Summer’s not really over yet, but the season changed at Circle of Hope’s Public Meeting last night and I’m ready to move into the fall.  Sorry to those of you who haven’t gone on vacation yet.  I feel a bit like the guy who asks “How was your weekend?” on Sunday afternoon.  Forgive me.

I spent the Pentecost season off of Facebook (and this blog, instagram, tumblr, twitter etc.).  It was a communal experiment among the pastors and a few other leaders at Circle of Hope.  We wanted to unplug to see if our disconnection hurt us at all.  Does facebook as a medium actually help our cause, or do we spend a lot of time shouting into the void when we could be making real-er connections?  We want to be the media which for me means I want to know people and I want people to know me.  I believe that in a relationship with me or someone like me people have the best chance of meeting Jesus.  This summer I wanted to see how the virtual relating of facbookland worked by letting it not work for a while.

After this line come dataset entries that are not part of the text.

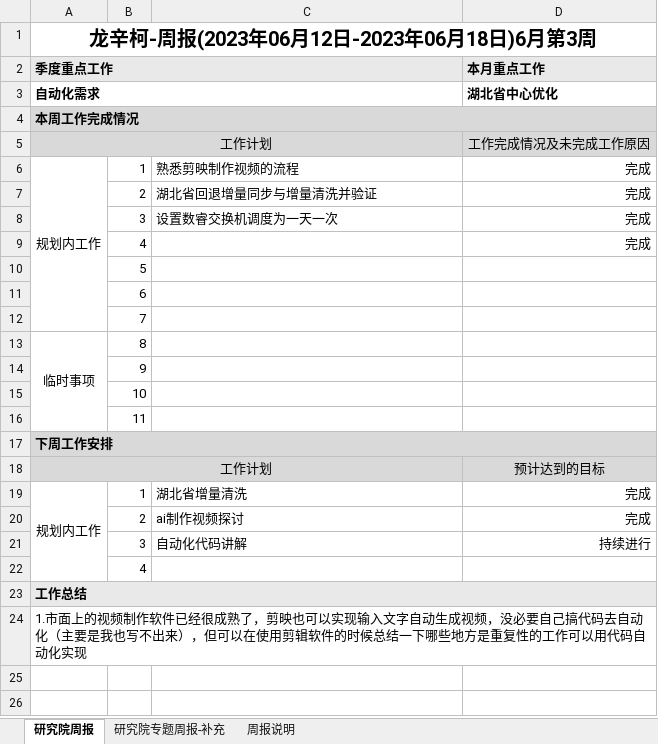
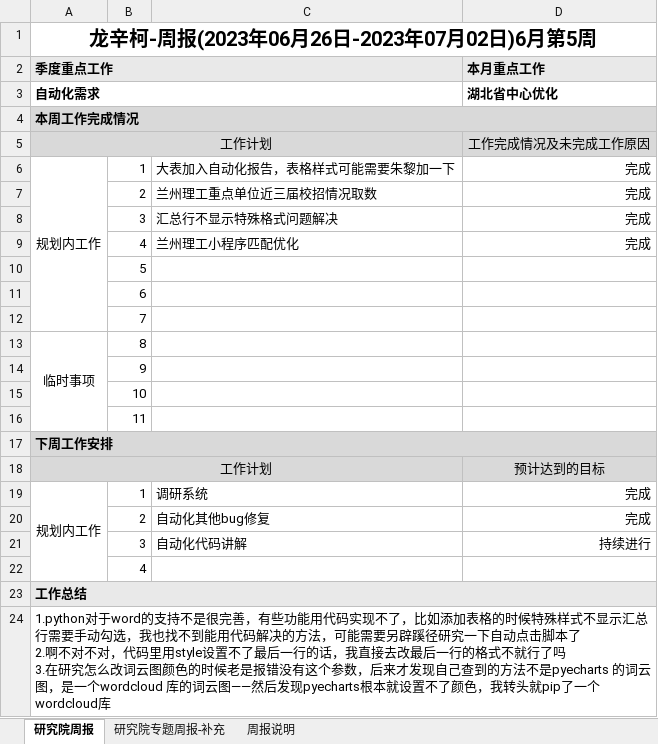
Before and after one commit to longxinke2/myCode, an Excel workbook: lib/研究院工作周报-龙辛柯.xlsx, sheet 研究院周报, drawn as a sheet; values as stored, in another font and other column widths than the file's, no borders; ↵ is a line break in a cell; the diff names each change by its address in the sheet, - before the commit and + after, or states it on an @@ line.

```diff
--- a/lib/研究院工作周报-龙辛柯.xlsx (sheet 研究院周报)
+++ b/lib/研究院工作周报-龙辛柯.xlsx (sheet 研究院周报)
-A1 (季度重点工作): 龙辛柯-周报(2023年06月12日-2023年06月18日)6月第3周
+A1 (季度重点工作): 龙辛柯-周报(2023年06月26日-2023年07月02日)6月第5周
-C6: 熟悉剪映制作视频的流程
+C6: 大表加入自动化报告，表格样式可能需要朱黎加一下
-C7: 湖北省回退增量同步与增量清洗并验证
+C7: 兰州理工重点单位近三届校招情况取数
-C8: 设置数睿交换机调度为一天一次
+C8: 汇总行不显示特殊格式问题解决
-C9: (empty)
+C9: 兰州理工小程序匹配优化
-C19: 湖北省增量清洗
+C19: 调研系统
-C20: ai制作视频探讨
+C20: 自动化其他bug修复
-A24 (季度重点工作): 1.市面上的视频制作软件已经很成熟了，剪映也可以实现输入文字自动生成视频，没必要自己搞代码去自动化（主要是我也写不出来），但可以在使用剪辑软件的时候总结一下哪些地方是重复性的工作可以用代码自动化实现
+A24 (季度重点工作): 1.python对于word的支持不是很完善，有些功能用代码实现不了，比如添加表格的时候特殊样式不显示汇总行需要手动勾选，我也找不到能用代码解决的方法，可能需要另辟蹊径研究一下自动点击脚本了 ↵ 2.啊不对不对，代码里用style设置不了最后一行的话，我直接去改最后一行的格式不就行了吗 ↵ 3.在研究怎么改词云图颜色的时候老是报错没有这个参数，后来才发现自己查到的方法不是pyecharts 的词云图，是一个wordcloud 库的词云图——然后发现pyecharts根本就设置不了颜色，我转头就pip了一个wordcloud库
```
Also changed, not shown: 12 other files.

The most notable changes occurred within me and my habits.  Without the distraction of facebook I was more productive.  I read more books.  I started a new cell and hung out with those new people in my life.  I got out into Philadelphia on the Circle of Hope Summer Tour and I didn’t worry about the storytelling of the experience before the experience was over.  I was in the moment, relating to the people around me as I was with them.  I did not triangulate a thousand people into our interactions.  I have to admit that I am an image conscious person.  I worry about what people will think.  Facebook plays into this character trait by encouraging me to manage a virtual image of myself; and because I am a leader of a community, I manage an image of Circle of Hope too.

Image management isn’t all bad.  I want to be received well by all sorts of people so that I might speak into their life after earning a place of trust.  I want to be a conspicuous force for good in the world so people will see my good deeds and glorify my father in heaven.  I know for certain I can do these things without facebook, but I’ve decided to do it with facebook again because it’s a way that people relate and it’s the only way I relate to some of the people I barely know or knew well before they or I moved away.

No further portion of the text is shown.